Introduction to Programming STM32 ARM Cortex-M 32-bit Microcontrollers (Updated 2022)

Introduction to Programming STM32 ARM Cortex-M 32-bit Microcontrollers (Updated 2022)

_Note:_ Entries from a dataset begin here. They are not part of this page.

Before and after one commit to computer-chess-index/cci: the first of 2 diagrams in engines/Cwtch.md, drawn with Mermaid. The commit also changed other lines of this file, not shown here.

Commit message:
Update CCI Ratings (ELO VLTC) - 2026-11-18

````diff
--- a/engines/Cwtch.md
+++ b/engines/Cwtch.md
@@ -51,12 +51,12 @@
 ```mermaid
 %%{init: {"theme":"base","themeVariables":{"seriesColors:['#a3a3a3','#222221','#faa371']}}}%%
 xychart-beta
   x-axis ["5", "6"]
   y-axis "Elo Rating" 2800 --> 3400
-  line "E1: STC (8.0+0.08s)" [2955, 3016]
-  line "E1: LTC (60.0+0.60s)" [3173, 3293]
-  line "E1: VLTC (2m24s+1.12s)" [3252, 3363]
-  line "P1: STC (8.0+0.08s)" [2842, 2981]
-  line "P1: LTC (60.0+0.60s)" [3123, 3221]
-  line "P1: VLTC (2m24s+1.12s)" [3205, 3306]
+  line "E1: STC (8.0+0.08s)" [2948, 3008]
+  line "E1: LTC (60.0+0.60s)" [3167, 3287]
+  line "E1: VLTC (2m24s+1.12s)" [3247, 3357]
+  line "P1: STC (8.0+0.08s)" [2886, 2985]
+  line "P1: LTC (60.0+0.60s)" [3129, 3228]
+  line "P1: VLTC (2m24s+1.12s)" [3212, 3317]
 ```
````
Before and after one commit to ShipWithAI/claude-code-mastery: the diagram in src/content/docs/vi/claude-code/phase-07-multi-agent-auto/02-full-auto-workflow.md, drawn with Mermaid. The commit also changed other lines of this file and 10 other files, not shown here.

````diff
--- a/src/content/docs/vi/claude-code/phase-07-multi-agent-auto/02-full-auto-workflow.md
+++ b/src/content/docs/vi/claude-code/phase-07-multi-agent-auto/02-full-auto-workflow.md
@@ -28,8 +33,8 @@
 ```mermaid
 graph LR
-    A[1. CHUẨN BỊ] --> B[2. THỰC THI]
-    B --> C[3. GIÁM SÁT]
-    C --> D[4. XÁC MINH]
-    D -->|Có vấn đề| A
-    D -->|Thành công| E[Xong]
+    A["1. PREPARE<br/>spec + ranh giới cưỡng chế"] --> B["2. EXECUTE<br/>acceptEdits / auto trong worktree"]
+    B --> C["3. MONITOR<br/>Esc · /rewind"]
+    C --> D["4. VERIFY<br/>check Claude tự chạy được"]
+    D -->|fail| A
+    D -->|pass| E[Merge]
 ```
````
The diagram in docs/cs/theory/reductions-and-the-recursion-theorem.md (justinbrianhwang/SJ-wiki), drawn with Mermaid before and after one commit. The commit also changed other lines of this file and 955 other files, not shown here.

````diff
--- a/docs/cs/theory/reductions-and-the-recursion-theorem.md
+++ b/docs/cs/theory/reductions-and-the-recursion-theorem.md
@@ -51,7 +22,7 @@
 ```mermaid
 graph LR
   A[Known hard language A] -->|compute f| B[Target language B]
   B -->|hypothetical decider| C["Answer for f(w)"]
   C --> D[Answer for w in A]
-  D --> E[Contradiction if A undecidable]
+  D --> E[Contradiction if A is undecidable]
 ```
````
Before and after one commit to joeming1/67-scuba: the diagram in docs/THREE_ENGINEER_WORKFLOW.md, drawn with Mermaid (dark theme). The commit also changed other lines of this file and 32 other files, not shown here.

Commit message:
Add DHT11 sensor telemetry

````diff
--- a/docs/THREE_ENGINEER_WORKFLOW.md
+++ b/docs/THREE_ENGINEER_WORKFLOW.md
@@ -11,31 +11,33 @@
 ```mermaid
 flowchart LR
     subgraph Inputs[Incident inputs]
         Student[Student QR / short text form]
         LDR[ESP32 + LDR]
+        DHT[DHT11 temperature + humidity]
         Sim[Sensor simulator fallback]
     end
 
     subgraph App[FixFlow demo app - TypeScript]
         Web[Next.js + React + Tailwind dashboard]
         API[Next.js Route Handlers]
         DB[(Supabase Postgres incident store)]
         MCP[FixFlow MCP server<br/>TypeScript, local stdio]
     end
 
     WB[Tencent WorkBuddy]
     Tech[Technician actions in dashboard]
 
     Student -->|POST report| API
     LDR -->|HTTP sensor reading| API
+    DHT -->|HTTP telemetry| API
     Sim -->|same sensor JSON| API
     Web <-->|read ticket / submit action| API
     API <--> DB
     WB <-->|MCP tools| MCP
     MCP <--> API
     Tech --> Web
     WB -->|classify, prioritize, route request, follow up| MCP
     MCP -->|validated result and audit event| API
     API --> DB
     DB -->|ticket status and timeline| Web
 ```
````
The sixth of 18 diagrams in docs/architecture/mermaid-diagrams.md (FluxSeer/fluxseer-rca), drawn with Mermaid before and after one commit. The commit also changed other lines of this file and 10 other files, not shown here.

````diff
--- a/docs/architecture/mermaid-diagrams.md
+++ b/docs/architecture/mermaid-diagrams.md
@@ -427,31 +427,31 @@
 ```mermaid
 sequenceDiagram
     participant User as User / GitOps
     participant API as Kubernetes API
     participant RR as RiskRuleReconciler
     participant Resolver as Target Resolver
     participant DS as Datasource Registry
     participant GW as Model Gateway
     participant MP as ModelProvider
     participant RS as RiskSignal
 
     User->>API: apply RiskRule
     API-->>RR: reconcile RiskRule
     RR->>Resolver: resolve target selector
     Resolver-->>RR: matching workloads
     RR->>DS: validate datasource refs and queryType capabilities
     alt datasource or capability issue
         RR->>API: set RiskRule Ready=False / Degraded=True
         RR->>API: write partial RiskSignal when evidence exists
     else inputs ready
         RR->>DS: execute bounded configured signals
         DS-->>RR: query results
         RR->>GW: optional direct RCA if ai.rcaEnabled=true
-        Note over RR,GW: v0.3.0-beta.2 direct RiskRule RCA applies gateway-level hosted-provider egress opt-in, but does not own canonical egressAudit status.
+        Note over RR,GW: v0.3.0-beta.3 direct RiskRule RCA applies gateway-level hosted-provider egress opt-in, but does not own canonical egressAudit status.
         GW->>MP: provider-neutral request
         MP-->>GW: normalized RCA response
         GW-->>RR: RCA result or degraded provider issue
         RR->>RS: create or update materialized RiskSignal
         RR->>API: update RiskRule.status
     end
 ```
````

In this in-depth article you will learn how to develop embedded firmware for STM32 Cortex-M 32-bit microcontrollers using the various development tools.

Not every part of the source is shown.